## [THE DATA]

──────────────────────────────

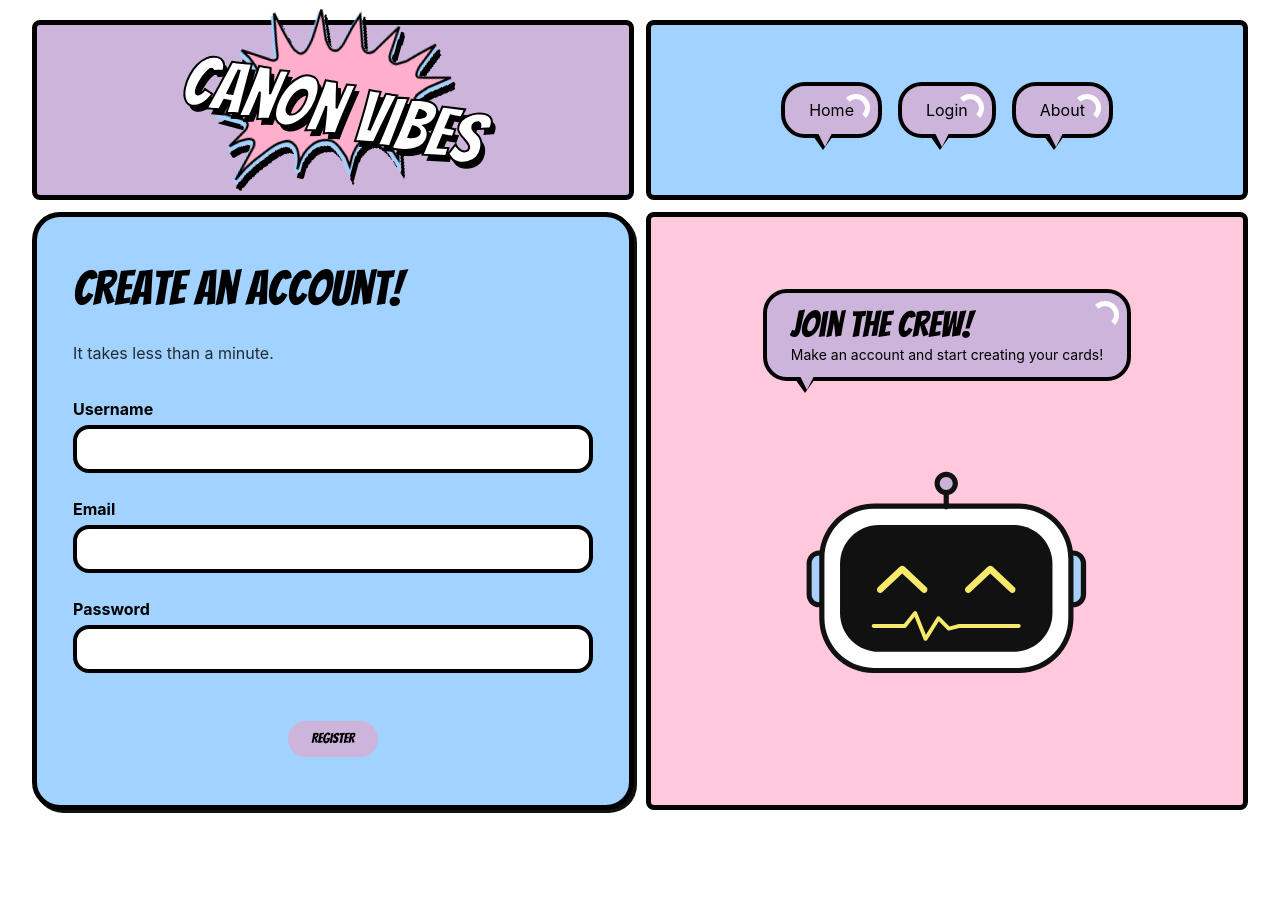
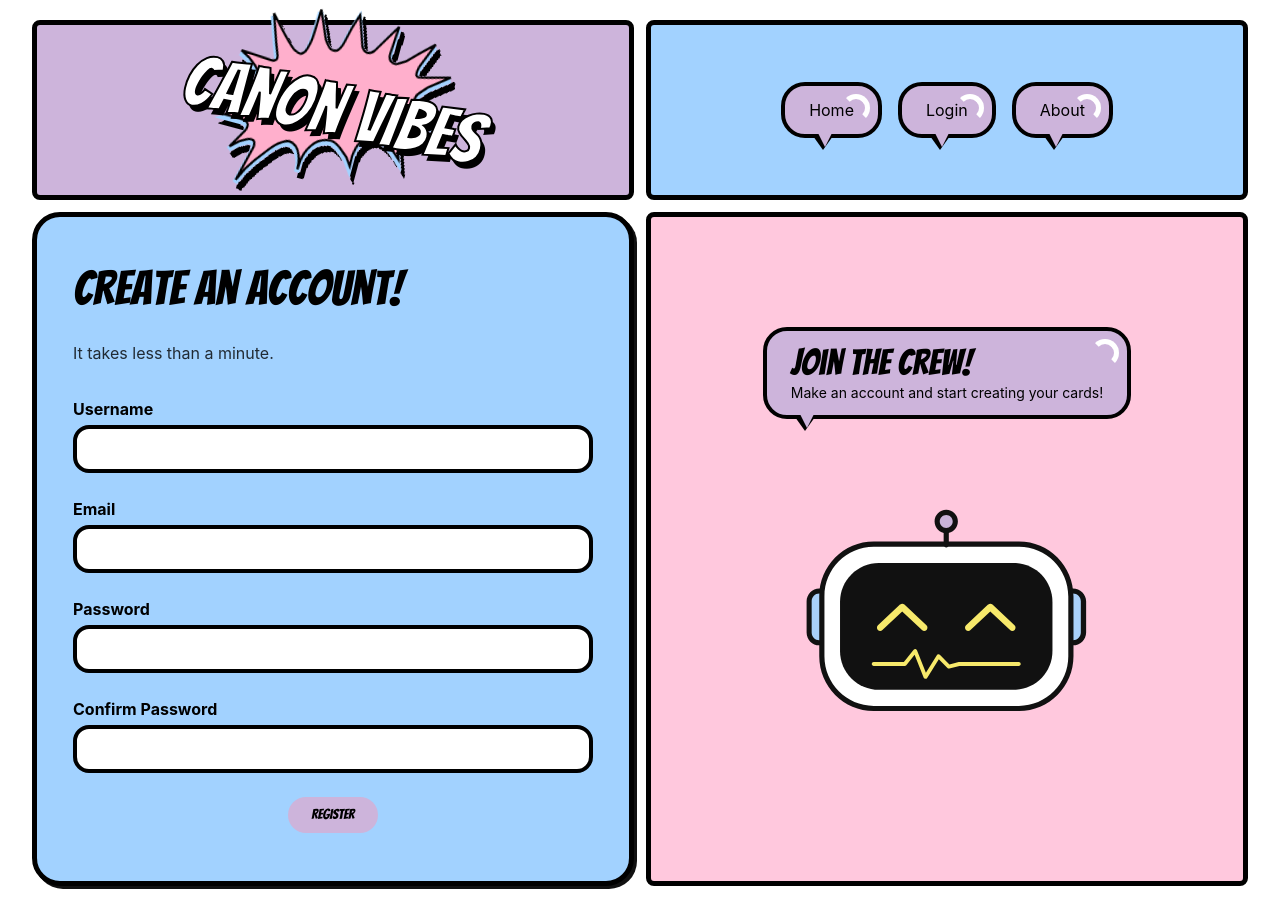
Before and after one commit to Rinna-codes/canon-vibes, a React (Vite) app in the folder client/: page /register in a window 1280 px wide. Before the commit the page ends 830 px from the top, so only its background shows below. Built offline with nearby package versions, Linux system fonts and the light colour scheme.

Commit message:
added the basic input fields and css styles to the register form. And added a confirm password field to check if the password the user enters is both correct and matching. Ensures password user enters is one user wants to use.

```diff
--- a/client/src/pages/RegisterPage.jsx
+++ b/client/src/pages/RegisterPage.jsx
@@ -5,21 +5,28 @@ import SpeechBubble from '../components/SpeechBubble.jsx';
 import happyHerbie from '../assets/herbieHappy.svg';
 
 const RegisterPage = () => {
-    // declare the email and password with useState and useNavigate
-    // sent back the web token and navigate client to dashboard page
+    // declare the form fields with useState and useNavigate
+    // after a successful registration, send the user to the login page
 
     const navigate = useNavigate();
     const [username, setUsername] = useState('');
     const [email, setEmail] = useState('');
     const [password, setPassword] = useState('');
+    const [confirmPassword, setConfirmPassword] = useState('');
 
-    // TODO: add error handling for registration form under the handleSubmit function
     const [error, setError] = useState('');
     const [success, setSuccess] = useState('');
 
     const handleSubmit = async (e) => {
         e.preventDefault();
         setError('');
+        setSuccess('');
+
+        // check the passwords BEFORE contacting the server
+        if (password !== confirmPassword) {
+            setError('Passwords do not match.');
+            return;
+        }
 
         try {
             const response = await fetch('/api/auth/register', {
@@ -31,12 +38,12 @@ const RegisterPage = () => {
             });
 
             if (!response.ok) {
-                throw new Error('Registering Log in failed')
+                throw new Error('Registration failed');
             }
 
             setSuccess('Account created! Redirecting to login page...');
 
-            // Let the user see a success registeration message before going to the login page
+            // Let the user see the success message before going to the login page
             setTimeout(() => navigate('/login'), 5000);
 
         } catch (error) {
@@ -58,7 +65,6 @@ const RegisterPage = () => {
         mainRightSection: 'flex flex-col items-center justify-center gap-8 rounded-lg bg-[#FFC8DD] border-5 border-black lg:col-span-3',
     };
 
-
     const comicWording = {
         appTitle: 'relative z-10 rotate-12 font-comic text-7xl text-white [-webkit-text-stroke:2px_black] text-shadow-[5px_5px_0_#000]',
         registerHeader: 'mb-6 my-3 text-5xl font-comic text-black',
@@ -69,6 +75,8 @@ const RegisterPage = () => {
     const formStyles = {
         titleBurst: 'absolute inset-0 rotate-15 h-full w-full scale-125 object-contain',
         input: 'h-12 w-full rounded-2xl border-4 border-black px-4 font-sans text-black bg-white focus:outline-4 focus:outline-[#F7E96B] focus:shadow-[2px_2px_0_#111]',
+        error: 'mb-6 rounded-lg border-4 border-black bg-white px-4 py-2 font-comic font-bold text-red-700',
+        success: 'mb-6 rounded-lg border-4 border-black bg-[#F7E96B] px-4 py-2 font-comic font-bold text-green',
     };
 
     return (
@@ -103,14 +111,15 @@ const RegisterPage = () => {
                         <h2 className={comicWording.registerHeader}>Create an account!</h2>
                         <p className={comicWording.subText}>It takes less than a minute.</p>
 
-                        {/*TODO: Change the color of the text to something visually better*/}
-                        {success && <p className="text-green-600">{success}</p>}
+                        <form onSubmit={handleSubmit} className='w-full'>
+                            {success && <p role='status' className={formStyles.success}>{success}</p>}
+                            {error && <p role='alert' className={formStyles.error}>OOPS! {error}</p>}
 
                             <div className='mb-6'>
                                 <label htmlFor='username' className={comicWording.Labels}>Username</label>
                                 <input
                                     id='username'
-                                type='username'
+                                    type='text'
                                     value={username}
                                     onChange={(e) => setUsername(e.target.value)}
                                     className={formStyles.input}
@@ -139,13 +148,30 @@ const RegisterPage = () => {
                                 />
                             </div>
 
+                            <div className='mb-6'>
+                                <label htmlFor='confirmPassword' className={comicWording.Labels}>Confirm Password</label>
+                                <input
+                                    id='confirmPassword'
+                                    type='password'
+                                    value={confirmPassword}
+                                    onChange={(e) => setConfirmPassword(e.target.value)}
+                                    className={formStyles.input}
+                                />
+                            </div>
+
+                            {/*TODO: Change the register button to match the Figma design */}
                             <div className='mt-6 my-3 flex justify-center'>
                                 <button
                                     type='submit'
-                            className='rounded-full bg-[#CDB4DB] px-6 py-2 text-sm font-comic text-black hover:text-white hover:bg-black'>Register</button>
-                        </div>
+                                    className='rounded-full bg-[#CDB4DB] px-6 py-2 text-sm font-comic text-black hover:text-white hover:bg-black'>
+                                    Register
+                                </button>
                             </div>
 
+                        </form>
+                    </div>
+
+                    {/* main right section, Herbie */}
                     <div className={comicPanels.mainRightSection}>
                         <SpeechBubble>
                             <p className='font-comic text-4xl text-black'>Join the crew!</p>
```
Lines whose indentation alone changed are shown as unchanged.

──────────────────────────────

Using the entries, return every line where the word "useState" can be found.

## [EXERCISE OUTPUT]
-    // declare the email and password with useState and useNavigate
+    // declare the form fields with useState and useNavigate
     const [username, setUsername] = useState('');
     const [email, setEmail] = useState('');
     const [password, setPassword] = useState('');
+    const [confirmPassword, setConfirmPassword] = useState('');
     const [error, setError] = useState('');
     const [success, setSuccess] = useState('');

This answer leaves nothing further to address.